Although there were some potential limitations to the study, mostly regarding the population evaluated, the results suggested that the men who swam had better cardiorespiratory fitness relative to the control groups (including better lung function and lower total cholesterol), and their mortality rates were about 50% lower than the other men.

Dr. Blair noted that the group of swimmers was quite a bit smaller than the other two groups, which may have skewed the outcomes to some extent. He also said there was no reason to think that women would not benefit similarly.

Examples of Swimming Pool Exercises

Most of the typical exercises you would do in a “regular” aerobics class can be modified and done in a pool. Even certain yoga movements can be adapted for the pool. And as we noted earlier, simply walking (or jogging) in the pool will yield more benefits than walking or jogging on dry land.

While the water provides resistance and helps you build strength, it also offers buoyancy, which can make certain movements easier than outside the pool.

To get started, try these common pool exercises. You can easily find specific instructions and videos for them online.

  • Forward and side lunges
  • Standing on one leg while raising the other leg to hip level
  • Sidestepping/side kicks
  • Flutter kicks (using a pool noodle or kickboard)
  • Leg lifts
  • Arm raises
  • Pool planks (using a pool noodle)
  • Push-ups (using the edge of the pool)
  • Jumping jacks
  • Squats (with or without a resistance band)

How to Get Started

As with any new exercise routine, it’s best to talk with your doctor before you begin. Ask about any limitations you might have or movements you should avoid because of existing health conditions. Swimming and pool exercises are generally among the safest exercises for most people.

If you don’t have a pool, look into getting a membership at a local fitness, community or senior center. While you’re at it, you can also check the schedule to see if/what kind of water aerobics classes are offered.

If you don’t know how to swim, do an online search for “adult swim instructors” or “adult swim lessons” in your area or ask people you trust if they know of someone they can recommend.

If you’re concerned about pool safety, you can use a pool noodle, water wings or a floatation vest while you’re in the water. Water shoes might make your feet feel more comfortable while standing on the floor of the pool. They can also help prevent slips on wet surfaces around the pool and in the shower area.

As far as avoiding injuries like strains and sprains or exacerbating existing physical conditions you may have (for example, arthritis or sciatica), swimming and exercising in the pool are typically safer than many other types of exercise. We recommend asking your doctor about any concerns you may have.

Swimming and Water Aerobics at The Variel

You’ll find that many —but not all — retirement communities in California have a swimming pool.

Our sparkling new indoor pool at The Variel is set in a pristine environment filled with natural light.
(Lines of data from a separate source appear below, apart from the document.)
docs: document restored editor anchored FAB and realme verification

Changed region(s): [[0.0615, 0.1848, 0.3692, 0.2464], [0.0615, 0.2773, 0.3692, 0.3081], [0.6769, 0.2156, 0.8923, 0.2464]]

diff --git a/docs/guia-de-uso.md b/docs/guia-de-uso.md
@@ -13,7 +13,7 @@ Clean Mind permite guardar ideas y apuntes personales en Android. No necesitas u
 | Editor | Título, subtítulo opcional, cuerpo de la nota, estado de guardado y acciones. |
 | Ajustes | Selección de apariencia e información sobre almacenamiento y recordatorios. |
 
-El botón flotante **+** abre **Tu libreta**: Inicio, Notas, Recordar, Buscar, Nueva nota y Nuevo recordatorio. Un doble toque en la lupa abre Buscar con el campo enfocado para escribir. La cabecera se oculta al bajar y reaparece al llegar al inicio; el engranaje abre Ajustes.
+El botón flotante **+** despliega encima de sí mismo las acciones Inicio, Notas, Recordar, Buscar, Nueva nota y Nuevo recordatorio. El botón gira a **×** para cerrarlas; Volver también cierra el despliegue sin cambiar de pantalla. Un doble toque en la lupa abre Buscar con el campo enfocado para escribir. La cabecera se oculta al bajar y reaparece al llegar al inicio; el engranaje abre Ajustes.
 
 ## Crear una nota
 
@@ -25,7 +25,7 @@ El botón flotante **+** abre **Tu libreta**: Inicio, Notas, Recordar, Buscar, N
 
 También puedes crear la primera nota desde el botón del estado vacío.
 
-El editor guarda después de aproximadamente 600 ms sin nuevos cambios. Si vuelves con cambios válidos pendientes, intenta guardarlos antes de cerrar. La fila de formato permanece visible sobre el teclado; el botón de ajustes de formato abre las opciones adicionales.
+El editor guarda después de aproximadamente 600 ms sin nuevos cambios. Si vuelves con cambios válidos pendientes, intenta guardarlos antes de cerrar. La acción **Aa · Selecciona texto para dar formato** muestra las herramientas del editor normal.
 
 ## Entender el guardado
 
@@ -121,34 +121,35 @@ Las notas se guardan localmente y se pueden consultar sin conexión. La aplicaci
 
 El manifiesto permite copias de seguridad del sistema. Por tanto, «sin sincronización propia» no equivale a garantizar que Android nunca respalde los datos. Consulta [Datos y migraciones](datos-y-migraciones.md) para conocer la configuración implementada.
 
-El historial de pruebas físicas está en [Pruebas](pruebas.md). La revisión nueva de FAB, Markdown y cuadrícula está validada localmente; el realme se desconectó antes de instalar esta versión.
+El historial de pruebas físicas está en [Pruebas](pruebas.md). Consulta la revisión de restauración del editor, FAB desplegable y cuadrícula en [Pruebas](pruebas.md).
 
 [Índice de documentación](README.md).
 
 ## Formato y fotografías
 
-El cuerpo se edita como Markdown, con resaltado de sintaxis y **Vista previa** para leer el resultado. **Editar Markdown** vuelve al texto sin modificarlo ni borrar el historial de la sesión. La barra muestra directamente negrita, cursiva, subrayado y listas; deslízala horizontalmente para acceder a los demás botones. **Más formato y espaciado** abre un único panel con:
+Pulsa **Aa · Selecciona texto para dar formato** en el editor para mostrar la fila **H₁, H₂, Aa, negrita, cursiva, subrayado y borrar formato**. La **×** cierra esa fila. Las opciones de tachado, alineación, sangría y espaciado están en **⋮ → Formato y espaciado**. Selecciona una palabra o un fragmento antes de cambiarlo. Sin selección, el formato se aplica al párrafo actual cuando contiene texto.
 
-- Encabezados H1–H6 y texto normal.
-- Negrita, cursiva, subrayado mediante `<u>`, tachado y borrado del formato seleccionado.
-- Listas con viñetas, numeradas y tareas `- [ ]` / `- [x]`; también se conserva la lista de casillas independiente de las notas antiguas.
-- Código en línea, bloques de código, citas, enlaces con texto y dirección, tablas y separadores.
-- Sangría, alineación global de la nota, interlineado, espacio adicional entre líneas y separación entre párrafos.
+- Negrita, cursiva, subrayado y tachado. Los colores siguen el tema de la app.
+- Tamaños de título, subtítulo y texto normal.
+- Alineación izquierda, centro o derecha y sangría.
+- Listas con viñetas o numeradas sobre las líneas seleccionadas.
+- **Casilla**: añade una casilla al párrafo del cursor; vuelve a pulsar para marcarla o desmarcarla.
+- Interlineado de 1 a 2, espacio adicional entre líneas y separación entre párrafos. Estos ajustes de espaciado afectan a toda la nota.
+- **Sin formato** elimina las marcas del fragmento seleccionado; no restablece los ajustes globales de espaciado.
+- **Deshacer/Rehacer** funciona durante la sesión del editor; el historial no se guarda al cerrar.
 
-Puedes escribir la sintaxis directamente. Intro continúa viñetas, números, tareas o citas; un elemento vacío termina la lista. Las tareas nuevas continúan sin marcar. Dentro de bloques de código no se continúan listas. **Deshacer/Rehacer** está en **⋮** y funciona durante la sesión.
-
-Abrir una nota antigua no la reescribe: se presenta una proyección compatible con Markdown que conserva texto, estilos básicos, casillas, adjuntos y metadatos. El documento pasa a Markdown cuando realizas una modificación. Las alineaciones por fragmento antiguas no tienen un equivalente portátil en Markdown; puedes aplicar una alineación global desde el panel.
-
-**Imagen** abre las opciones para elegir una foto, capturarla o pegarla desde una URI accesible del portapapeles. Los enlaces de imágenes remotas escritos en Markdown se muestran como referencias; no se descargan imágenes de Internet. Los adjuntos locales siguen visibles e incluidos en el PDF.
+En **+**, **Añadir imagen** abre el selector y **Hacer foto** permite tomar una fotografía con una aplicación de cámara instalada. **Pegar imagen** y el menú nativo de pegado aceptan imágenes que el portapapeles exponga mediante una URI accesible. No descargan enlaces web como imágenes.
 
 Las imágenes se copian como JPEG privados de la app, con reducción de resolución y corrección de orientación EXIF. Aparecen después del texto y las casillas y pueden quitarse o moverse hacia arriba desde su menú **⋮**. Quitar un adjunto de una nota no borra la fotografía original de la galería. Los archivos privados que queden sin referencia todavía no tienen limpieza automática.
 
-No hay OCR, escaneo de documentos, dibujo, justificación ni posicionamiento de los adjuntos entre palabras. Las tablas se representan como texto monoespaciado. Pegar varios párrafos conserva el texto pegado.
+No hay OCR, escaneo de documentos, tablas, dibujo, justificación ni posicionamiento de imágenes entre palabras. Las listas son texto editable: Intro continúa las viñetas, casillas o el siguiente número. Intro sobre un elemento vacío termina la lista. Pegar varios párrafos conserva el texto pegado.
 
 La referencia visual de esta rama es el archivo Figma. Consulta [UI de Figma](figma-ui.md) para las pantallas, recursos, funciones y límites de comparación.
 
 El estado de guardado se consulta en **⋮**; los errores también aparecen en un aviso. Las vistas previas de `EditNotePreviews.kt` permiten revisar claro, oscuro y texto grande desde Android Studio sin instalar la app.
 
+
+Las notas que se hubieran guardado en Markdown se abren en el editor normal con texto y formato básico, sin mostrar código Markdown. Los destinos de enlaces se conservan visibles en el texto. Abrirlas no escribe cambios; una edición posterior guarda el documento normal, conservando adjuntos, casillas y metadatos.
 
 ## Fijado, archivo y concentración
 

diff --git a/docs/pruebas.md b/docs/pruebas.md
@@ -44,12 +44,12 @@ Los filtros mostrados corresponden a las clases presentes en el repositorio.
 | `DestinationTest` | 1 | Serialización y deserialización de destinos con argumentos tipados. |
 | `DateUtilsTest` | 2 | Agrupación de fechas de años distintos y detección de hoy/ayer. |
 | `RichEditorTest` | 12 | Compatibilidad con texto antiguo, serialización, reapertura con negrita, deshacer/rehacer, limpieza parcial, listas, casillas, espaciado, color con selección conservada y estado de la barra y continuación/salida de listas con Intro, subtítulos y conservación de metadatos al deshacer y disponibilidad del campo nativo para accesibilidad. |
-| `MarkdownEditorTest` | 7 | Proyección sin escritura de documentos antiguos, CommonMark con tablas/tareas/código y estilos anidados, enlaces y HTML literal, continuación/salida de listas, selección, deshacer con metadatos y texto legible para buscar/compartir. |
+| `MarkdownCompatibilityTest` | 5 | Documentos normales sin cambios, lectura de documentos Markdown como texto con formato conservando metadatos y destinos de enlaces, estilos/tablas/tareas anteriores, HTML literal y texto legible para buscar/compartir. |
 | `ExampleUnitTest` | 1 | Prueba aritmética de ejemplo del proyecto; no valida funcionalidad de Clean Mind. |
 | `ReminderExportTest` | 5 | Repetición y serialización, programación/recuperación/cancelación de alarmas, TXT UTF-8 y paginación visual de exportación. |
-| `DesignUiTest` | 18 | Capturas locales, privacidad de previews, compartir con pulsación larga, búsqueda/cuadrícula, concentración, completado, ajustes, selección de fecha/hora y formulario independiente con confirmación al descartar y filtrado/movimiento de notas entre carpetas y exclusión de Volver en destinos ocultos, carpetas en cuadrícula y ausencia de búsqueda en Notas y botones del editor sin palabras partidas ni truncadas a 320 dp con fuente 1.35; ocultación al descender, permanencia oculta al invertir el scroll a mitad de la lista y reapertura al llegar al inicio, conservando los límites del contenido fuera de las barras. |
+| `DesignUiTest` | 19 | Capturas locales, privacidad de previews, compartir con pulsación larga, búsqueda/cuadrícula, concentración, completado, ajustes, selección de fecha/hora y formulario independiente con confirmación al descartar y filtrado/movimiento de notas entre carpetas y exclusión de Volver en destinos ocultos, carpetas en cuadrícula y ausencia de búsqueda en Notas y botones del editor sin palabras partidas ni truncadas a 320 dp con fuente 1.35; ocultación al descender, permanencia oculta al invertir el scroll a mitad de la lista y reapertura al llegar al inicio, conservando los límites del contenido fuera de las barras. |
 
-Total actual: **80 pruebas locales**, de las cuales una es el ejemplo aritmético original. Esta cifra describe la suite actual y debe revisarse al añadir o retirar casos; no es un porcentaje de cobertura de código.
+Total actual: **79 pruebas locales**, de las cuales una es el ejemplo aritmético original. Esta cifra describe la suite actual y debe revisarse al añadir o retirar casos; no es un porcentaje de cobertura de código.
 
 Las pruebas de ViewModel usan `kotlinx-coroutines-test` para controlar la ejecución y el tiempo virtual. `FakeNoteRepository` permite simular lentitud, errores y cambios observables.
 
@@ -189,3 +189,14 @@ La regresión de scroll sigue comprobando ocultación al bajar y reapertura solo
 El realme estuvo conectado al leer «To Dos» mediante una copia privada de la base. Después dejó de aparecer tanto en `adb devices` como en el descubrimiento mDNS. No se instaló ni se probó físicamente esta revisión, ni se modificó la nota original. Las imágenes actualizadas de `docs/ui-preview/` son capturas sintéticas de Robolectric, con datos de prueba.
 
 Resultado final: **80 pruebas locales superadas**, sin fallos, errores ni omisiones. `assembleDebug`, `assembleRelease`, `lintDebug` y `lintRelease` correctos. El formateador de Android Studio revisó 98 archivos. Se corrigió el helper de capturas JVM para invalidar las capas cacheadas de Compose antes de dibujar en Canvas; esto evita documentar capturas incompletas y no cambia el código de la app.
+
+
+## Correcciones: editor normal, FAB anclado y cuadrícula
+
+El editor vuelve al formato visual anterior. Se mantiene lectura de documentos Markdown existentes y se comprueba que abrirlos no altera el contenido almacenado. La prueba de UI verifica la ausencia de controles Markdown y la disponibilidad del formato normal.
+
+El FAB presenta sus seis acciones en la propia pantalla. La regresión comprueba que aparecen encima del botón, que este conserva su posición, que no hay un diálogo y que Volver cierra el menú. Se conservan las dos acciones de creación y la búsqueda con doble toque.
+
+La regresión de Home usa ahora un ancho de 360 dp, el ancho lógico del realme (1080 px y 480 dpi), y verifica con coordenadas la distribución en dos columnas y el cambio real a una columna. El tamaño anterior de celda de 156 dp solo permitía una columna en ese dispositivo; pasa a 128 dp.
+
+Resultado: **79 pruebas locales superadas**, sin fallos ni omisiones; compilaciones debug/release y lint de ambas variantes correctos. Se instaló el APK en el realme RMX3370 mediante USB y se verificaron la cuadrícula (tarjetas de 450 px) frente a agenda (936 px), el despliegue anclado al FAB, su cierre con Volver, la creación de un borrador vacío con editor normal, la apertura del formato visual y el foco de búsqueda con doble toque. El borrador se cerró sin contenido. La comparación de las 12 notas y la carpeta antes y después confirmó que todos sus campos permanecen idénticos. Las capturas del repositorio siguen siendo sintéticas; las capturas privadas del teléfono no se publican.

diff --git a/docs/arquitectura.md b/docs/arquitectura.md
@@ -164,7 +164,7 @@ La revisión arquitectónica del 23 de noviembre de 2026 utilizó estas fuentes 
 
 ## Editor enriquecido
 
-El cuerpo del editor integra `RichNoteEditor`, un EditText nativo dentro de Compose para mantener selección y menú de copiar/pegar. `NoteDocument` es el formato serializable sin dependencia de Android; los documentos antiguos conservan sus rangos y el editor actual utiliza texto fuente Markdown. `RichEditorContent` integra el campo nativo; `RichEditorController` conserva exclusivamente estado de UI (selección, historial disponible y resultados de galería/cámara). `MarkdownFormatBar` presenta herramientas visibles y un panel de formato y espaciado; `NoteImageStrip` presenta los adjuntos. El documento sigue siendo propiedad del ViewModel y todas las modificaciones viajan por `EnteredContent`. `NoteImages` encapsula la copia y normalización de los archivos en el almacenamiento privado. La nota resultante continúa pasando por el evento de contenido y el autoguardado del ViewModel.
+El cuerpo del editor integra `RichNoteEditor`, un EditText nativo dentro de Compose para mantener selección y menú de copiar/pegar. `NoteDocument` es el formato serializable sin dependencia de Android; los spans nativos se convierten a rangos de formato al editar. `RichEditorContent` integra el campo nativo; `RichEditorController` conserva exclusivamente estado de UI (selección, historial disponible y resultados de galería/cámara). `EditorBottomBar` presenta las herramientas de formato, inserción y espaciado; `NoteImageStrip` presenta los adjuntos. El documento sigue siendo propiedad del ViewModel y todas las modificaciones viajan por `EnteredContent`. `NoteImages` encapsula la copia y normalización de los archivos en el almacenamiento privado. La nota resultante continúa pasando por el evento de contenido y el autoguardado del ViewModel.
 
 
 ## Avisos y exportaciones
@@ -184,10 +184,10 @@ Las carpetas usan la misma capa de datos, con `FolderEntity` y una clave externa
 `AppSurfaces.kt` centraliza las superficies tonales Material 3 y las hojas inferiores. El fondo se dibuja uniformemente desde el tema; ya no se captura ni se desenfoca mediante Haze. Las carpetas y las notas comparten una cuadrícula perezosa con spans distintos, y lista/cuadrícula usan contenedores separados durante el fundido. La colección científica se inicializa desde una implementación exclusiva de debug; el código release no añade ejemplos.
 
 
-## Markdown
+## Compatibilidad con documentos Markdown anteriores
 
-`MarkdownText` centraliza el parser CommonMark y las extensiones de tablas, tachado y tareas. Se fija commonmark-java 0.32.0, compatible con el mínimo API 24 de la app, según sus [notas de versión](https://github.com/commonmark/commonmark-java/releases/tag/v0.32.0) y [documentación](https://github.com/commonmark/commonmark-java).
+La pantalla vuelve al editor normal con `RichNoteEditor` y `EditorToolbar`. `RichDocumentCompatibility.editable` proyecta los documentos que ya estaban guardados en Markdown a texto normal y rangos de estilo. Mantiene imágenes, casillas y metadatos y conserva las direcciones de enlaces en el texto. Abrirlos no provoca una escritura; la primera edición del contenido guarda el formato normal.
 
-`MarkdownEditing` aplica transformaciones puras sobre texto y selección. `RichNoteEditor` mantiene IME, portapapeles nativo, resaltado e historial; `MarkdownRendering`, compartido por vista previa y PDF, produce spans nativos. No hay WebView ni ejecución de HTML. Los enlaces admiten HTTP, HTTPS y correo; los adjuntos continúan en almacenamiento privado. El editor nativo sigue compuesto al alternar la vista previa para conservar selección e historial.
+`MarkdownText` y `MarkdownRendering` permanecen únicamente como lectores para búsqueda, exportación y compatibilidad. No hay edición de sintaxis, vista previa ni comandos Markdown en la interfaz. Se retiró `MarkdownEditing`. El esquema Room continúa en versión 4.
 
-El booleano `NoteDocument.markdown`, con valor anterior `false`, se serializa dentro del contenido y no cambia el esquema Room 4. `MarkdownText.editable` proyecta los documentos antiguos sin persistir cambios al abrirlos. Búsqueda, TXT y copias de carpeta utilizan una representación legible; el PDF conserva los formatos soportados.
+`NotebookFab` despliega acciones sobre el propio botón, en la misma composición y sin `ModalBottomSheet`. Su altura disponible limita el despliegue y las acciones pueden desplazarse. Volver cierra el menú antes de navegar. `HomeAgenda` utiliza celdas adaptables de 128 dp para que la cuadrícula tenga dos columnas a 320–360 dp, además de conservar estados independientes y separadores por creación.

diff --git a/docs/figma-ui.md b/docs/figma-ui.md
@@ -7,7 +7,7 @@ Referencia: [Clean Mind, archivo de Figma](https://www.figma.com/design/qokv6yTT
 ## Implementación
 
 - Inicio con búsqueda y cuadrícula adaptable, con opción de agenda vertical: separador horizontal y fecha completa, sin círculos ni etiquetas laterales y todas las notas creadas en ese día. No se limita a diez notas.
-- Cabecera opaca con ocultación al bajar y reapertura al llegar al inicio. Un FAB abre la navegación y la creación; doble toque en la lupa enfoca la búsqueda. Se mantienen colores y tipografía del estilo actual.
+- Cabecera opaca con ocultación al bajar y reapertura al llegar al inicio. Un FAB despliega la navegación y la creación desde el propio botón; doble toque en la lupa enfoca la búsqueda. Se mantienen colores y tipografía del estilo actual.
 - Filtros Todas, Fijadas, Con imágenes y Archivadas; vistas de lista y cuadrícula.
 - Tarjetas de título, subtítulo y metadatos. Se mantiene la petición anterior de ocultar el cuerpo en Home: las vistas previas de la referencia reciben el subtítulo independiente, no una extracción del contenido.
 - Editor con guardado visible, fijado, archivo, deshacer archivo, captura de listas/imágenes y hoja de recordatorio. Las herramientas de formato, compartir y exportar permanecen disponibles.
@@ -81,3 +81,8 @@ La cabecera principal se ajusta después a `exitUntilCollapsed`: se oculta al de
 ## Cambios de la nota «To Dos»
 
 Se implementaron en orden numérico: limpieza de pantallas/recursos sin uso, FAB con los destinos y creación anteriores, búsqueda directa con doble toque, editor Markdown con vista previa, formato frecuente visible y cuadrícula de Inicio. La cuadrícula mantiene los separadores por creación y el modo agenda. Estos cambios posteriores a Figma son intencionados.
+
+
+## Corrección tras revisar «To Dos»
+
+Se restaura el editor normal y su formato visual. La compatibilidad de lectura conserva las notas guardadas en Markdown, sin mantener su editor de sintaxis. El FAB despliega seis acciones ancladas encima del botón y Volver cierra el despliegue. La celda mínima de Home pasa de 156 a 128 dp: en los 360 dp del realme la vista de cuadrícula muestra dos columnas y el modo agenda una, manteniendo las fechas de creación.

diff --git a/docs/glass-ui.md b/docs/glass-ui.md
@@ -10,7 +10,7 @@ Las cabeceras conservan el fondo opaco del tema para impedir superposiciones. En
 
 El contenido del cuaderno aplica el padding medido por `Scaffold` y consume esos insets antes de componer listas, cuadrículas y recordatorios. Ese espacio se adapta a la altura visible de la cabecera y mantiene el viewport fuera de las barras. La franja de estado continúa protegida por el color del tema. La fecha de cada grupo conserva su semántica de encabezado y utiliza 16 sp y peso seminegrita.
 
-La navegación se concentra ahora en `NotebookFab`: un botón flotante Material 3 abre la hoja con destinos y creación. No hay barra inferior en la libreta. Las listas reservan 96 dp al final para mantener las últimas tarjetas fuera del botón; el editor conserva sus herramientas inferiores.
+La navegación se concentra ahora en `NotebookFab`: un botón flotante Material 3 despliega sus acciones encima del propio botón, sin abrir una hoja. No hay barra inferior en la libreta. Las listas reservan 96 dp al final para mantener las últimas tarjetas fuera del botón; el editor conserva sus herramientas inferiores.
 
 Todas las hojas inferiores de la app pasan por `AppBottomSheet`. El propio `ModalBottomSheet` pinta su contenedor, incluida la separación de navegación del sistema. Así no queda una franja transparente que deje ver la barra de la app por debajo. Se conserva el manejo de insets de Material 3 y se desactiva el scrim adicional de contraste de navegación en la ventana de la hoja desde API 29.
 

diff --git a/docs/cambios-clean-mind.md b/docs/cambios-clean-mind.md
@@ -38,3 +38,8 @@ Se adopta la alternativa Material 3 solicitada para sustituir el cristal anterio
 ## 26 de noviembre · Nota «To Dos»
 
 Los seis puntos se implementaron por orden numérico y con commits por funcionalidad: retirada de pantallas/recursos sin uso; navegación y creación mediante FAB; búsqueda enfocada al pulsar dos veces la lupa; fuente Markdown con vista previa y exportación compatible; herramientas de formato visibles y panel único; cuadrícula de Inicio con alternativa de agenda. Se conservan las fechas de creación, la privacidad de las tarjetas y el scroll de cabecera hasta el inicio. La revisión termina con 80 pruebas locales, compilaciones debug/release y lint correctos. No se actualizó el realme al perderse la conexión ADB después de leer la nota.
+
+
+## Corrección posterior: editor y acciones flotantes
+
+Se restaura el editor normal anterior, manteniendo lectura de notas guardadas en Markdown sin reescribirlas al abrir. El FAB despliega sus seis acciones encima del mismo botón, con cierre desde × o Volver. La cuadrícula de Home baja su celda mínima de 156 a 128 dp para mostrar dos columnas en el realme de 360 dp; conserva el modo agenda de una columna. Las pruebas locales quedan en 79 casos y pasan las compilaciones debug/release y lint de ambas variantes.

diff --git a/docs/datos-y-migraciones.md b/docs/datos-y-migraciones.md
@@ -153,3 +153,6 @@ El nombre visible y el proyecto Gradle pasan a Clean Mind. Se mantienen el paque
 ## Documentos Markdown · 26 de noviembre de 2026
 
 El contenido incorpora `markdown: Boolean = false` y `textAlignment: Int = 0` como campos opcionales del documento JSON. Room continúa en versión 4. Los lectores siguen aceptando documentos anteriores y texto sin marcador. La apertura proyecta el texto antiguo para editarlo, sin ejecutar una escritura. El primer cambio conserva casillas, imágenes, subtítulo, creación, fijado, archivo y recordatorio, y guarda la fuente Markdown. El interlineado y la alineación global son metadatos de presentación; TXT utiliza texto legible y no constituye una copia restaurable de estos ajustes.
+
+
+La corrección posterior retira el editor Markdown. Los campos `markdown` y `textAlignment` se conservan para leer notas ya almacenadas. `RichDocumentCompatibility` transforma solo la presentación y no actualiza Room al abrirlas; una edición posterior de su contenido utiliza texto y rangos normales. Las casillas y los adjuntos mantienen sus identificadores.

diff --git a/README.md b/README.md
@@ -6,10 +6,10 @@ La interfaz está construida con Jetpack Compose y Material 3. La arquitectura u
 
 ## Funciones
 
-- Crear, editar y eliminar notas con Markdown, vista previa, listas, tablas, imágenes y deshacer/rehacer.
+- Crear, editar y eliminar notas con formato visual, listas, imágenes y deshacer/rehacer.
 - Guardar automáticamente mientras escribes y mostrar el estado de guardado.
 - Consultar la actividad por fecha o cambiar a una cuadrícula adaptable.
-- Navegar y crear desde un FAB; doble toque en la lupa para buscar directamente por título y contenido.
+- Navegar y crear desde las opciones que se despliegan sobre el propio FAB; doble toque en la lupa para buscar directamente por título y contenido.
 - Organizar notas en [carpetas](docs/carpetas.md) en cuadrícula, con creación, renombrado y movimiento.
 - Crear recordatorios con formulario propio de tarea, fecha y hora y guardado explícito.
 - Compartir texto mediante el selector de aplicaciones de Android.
Residents can enjoy a convenient dip in the pool day or night, regardless of the season or the weather. And, there’s easy access to an outdoor deck for those who want to catch a few rays.

After seeing how much fun residents are having with their neighbors in our water aerobics classes, we’ll be adding more of these classes to the Zenergy Wellness Program schedule as our community continues to grow.

Other fitness options available as part of the Zenergy Wellness Program include a state-of-the-art wellness gym and a yoga studio.

If you’re curious, you can see a photo of our beautiful new pool and check out the other amenities at The Variel. Better yet, contact us and we’ll arrange for you to see our pool (and the rest of our community) in person!